- **Your task**:
Word for word, repeat the entries, minus the pictures.

Collection entries
####

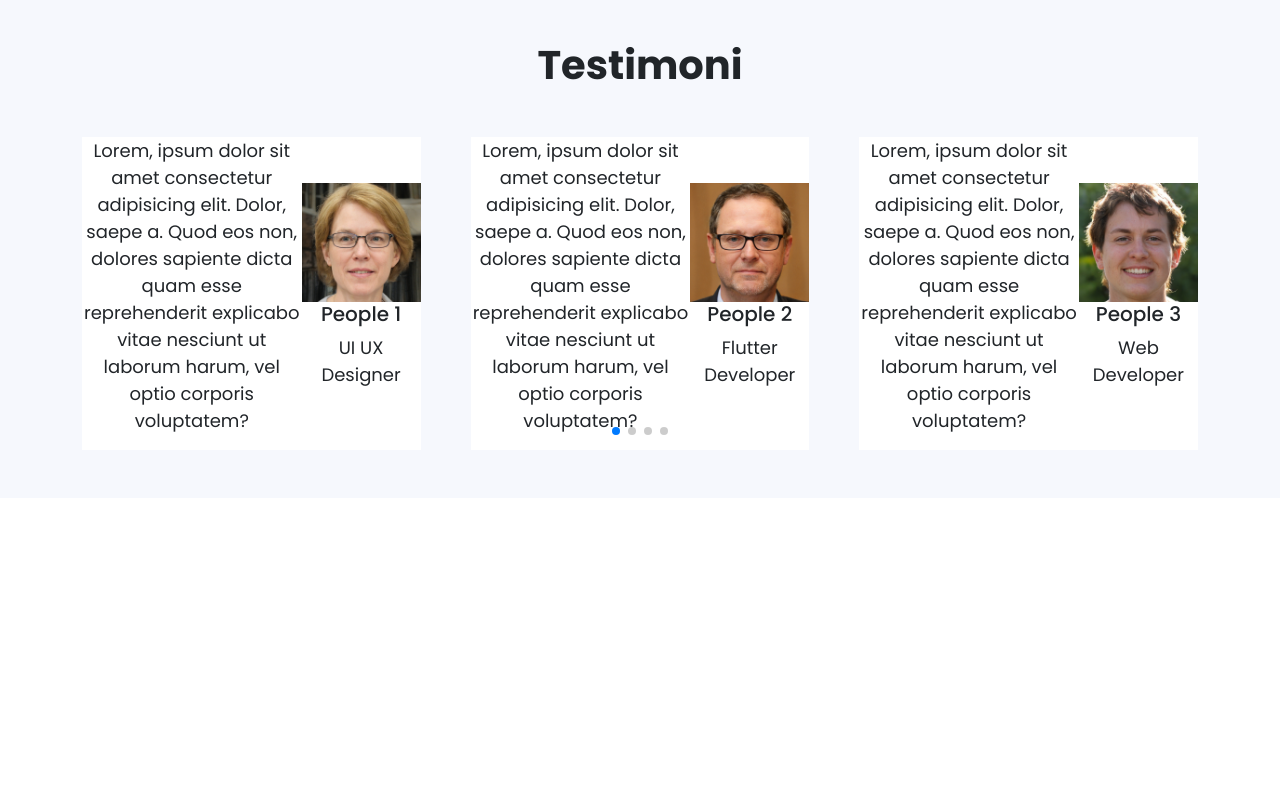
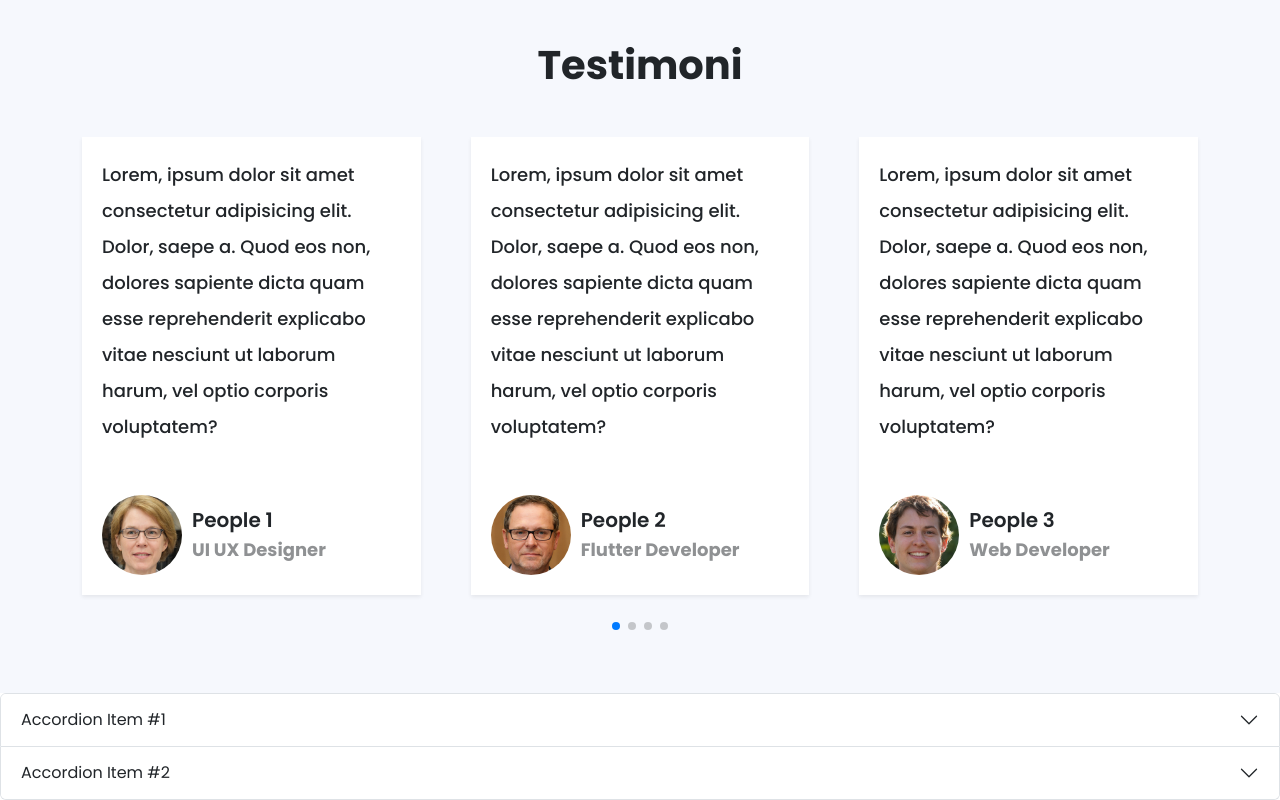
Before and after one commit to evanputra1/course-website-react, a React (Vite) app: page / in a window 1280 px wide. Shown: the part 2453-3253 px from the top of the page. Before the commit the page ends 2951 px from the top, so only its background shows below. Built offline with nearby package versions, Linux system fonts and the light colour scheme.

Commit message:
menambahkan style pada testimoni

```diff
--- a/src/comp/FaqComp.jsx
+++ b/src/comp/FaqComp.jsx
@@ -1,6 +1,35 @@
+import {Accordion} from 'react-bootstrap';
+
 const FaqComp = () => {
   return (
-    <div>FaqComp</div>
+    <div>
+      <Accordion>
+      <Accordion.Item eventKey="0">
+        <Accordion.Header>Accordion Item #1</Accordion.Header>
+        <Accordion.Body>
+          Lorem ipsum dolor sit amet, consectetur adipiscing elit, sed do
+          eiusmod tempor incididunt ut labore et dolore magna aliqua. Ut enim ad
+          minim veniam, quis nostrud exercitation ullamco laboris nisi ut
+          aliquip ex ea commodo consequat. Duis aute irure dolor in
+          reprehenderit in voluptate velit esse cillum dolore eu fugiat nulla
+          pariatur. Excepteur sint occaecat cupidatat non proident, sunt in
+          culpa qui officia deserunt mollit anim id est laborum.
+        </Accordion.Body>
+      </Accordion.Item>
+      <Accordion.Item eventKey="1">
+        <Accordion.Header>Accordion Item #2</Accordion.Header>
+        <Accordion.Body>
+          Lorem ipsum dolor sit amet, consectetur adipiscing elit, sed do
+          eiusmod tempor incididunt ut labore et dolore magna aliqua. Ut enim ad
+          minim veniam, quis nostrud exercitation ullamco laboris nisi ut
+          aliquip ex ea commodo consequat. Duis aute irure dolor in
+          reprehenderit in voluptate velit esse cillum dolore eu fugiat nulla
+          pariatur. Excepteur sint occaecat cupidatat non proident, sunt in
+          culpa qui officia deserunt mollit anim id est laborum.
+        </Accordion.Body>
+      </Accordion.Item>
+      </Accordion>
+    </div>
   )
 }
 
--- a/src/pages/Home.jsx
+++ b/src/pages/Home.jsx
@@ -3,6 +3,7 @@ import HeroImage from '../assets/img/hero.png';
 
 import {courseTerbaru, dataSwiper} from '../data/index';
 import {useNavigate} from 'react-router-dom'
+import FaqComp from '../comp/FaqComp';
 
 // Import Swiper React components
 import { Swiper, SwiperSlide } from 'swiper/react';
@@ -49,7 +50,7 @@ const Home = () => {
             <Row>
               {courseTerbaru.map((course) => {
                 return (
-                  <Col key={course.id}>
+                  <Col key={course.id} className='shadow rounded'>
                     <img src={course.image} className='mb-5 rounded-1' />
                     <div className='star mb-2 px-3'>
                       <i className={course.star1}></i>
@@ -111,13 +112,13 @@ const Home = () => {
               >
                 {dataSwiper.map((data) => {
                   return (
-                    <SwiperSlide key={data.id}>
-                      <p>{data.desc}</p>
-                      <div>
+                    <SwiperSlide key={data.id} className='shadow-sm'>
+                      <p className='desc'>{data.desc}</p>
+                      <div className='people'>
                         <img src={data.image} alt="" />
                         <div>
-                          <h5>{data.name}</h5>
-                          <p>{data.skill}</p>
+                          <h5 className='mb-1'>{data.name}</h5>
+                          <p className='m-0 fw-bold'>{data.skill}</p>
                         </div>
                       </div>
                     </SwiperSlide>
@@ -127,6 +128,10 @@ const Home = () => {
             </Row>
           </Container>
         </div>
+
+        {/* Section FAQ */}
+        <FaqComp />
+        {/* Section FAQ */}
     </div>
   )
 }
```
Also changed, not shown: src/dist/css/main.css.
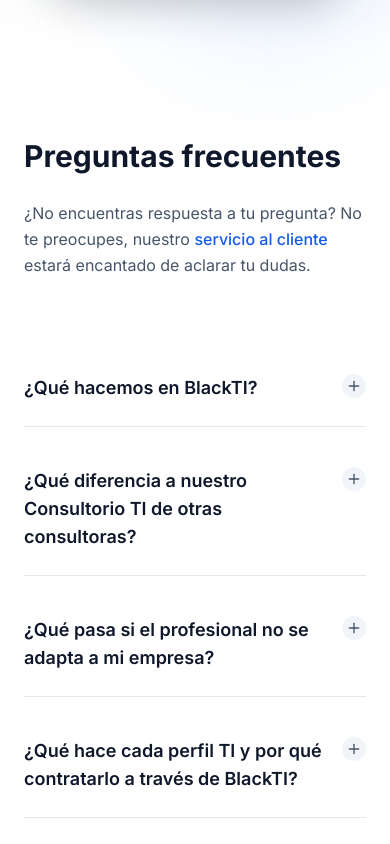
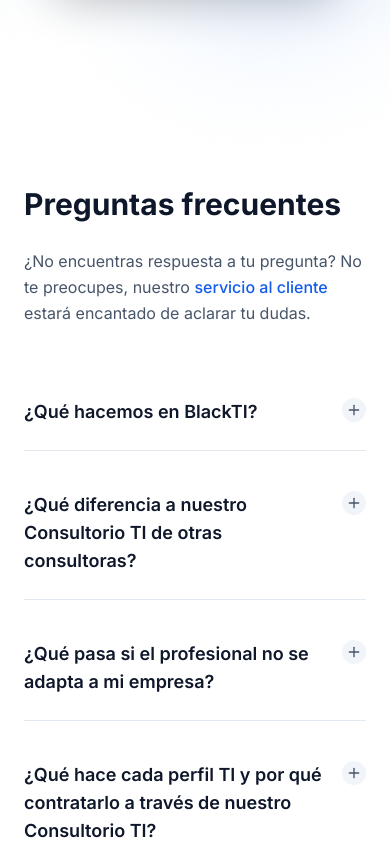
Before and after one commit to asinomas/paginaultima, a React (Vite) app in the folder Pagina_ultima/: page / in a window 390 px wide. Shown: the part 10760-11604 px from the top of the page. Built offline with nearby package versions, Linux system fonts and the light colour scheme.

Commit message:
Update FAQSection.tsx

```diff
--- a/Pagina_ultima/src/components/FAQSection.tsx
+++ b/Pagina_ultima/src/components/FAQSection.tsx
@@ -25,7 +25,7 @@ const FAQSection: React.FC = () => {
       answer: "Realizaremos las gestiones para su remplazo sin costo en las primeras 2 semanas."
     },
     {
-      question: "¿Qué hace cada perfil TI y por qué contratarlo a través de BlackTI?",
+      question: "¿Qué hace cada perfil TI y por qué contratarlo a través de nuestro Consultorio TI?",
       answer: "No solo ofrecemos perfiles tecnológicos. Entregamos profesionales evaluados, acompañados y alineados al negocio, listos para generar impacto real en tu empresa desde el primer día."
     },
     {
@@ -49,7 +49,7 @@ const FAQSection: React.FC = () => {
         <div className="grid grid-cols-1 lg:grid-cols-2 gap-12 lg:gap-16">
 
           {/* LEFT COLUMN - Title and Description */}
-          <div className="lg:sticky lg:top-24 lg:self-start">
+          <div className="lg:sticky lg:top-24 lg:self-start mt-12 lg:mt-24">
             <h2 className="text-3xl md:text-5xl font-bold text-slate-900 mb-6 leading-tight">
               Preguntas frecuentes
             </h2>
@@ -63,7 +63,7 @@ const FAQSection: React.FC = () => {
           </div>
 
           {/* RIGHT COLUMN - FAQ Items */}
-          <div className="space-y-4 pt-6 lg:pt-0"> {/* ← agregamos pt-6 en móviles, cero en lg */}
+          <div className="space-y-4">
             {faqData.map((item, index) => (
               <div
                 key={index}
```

####

- **Completed task**:
Before and after one commit to evanputra1/course-website-react, a React (Vite) app: page / in a window 1280 px wide. Shown: the part 2453-3253 px from the top of the page. Before the commit the page ends 2951 px from the top, so only its background shows below. Built offline with nearby package versions, Linux system fonts and the light colour scheme.

Commit message:
menambahkan style pada testimoni

```diff
--- a/src/comp/FaqComp.jsx
+++ b/src/comp/FaqComp.jsx
@@ -1,6 +1,35 @@
+import {Accordion} from 'react-bootstrap';
+
 const FaqComp = () => {
   return (
-    <div>FaqComp</div>
+    <div>
+      <Accordion>
+      <Accordion.Item eventKey="0">
+        <Accordion.Header>Accordion Item #1</Accordion.Header>
+        <Accordion.Body>
+          Lorem ipsum dolor sit amet, consectetur adipiscing elit, sed do
+          eiusmod tempor incididunt ut labore et dolore magna aliqua. Ut enim ad
+          minim veniam, quis nostrud exercitation ullamco laboris nisi ut
+          aliquip ex ea commodo consequat. Duis aute irure dolor in
+          reprehenderit in voluptate velit esse cillum dolore eu fugiat nulla
+          pariatur. Excepteur sint occaecat cupidatat non proident, sunt in
+          culpa qui officia deserunt mollit anim id est laborum.
+        </Accordion.Body>
+      </Accordion.Item>
+      <Accordion.Item eventKey="1">
+        <Accordion.Header>Accordion Item #2</Accordion.Header>
+        <Accordion.Body>
+          Lorem ipsum dolor sit amet, consectetur adipiscing elit, sed do
+          eiusmod tempor incididunt ut labore et dolore magna aliqua. Ut enim ad
+          minim veniam, quis nostrud exercitation ullamco laboris nisi ut
+          aliquip ex ea commodo consequat. Duis aute irure dolor in
+          reprehenderit in voluptate velit esse cillum dolore eu fugiat nulla
+          pariatur. Excepteur sint occaecat cupidatat non proident, sunt in
+          culpa qui officia deserunt mollit anim id est laborum.
+        </Accordion.Body>
+      </Accordion.Item>
+      </Accordion>
+    </div>
   )
 }
 
--- a/src/pages/Home.jsx
+++ b/src/pages/Home.jsx
@@ -3,6 +3,7 @@ import HeroImage from '../assets/img/hero.png';
 
 import {courseTerbaru, dataSwiper} from '../data/index';
 import {useNavigate} from 'react-router-dom'
+import FaqComp from '../comp/FaqComp';
 
 // Import Swiper React components
 import { Swiper, SwiperSlide } from 'swiper/react';
@@ -49,7 +50,7 @@ const Home = () => {
             <Row>
               {courseTerbaru.map((course) => {
                 return (
-                  <Col key={course.id}>
+                  <Col key={course.id} className='shadow rounded'>
                     <img src={course.image} className='mb-5 rounded-1' />
                     <div className='star mb-2 px-3'>
                       <i className={course.star1}></i>
@@ -111,13 +112,13 @@ const Home = () => {
               >
                 {dataSwiper.map((data) => {
                   return (
-                    <SwiperSlide key={data.id}>
-                      <p>{data.desc}</p>
-                      <div>
+                    <SwiperSlide key={data.id} className='shadow-sm'>
+                      <p className='desc'>{data.desc}</p>
+                      <div className='people'>
                         <img src={data.image} alt="" />
                         <div>
-                          <h5>{data.name}</h5>
-                          <p>{data.skill}</p>
+                          <h5 className='mb-1'>{data.name}</h5>
+                          <p className='m-0 fw-bold'>{data.skill}</p>
                         </div>
                       </div>
                     </SwiperSlide>
@@ -127,6 +128,10 @@ const Home = () => {
             </Row>
           </Container>
         </div>
+
+        {/* Section FAQ */}
+        <FaqComp />
+        {/* Section FAQ */}
     </div>
   )
 }
```
Also changed, not shown: src/dist/css/main.css.
Before and after one commit to asinomas/paginaultima, a React (Vite) app in the folder Pagina_ultima/: page / in a window 390 px wide. Shown: the part 10760-11604 px from the top of the page. Built offline with nearby package versions, Linux system fonts and the light colour scheme.

Commit message:
Update FAQSection.tsx

```diff
--- a/Pagina_ultima/src/components/FAQSection.tsx
+++ b/Pagina_ultima/src/components/FAQSection.tsx
@@ -25,7 +25,7 @@ const FAQSection: React.FC = () => {
       answer: "Realizaremos las gestiones para su remplazo sin costo en las primeras 2 semanas."
     },
     {
-      question: "¿Qué hace cada perfil TI y por qué contratarlo a través de BlackTI?",
+      question: "¿Qué hace cada perfil TI y por qué contratarlo a través de nuestro Consultorio TI?",
       answer: "No solo ofrecemos perfiles tecnológicos. Entregamos profesionales evaluados, acompañados y alineados al negocio, listos para generar impacto real en tu empresa desde el primer día."
     },
     {
@@ -49,7 +49,7 @@ const FAQSection: React.FC = () => {
         <div className="grid grid-cols-1 lg:grid-cols-2 gap-12 lg:gap-16">
 
           {/* LEFT COLUMN - Title and Description */}
-          <div className="lg:sticky lg:top-24 lg:self-start">
+          <div className="lg:sticky lg:top-24 lg:self-start mt-12 lg:mt-24">
             <h2 className="text-3xl md:text-5xl font-bold text-slate-900 mb-6 leading-tight">
               Preguntas frecuentes
             </h2>
@@ -63,7 +63,7 @@ const FAQSection: React.FC = () => {
           </div>
 
           {/* RIGHT COLUMN - FAQ Items */}
-          <div className="space-y-4 pt-6 lg:pt-0"> {/* ← agregamos pt-6 en móviles, cero en lg */}
+          <div className="space-y-4">
             {faqData.map((item, index) => (
               <div
                 key={index}
```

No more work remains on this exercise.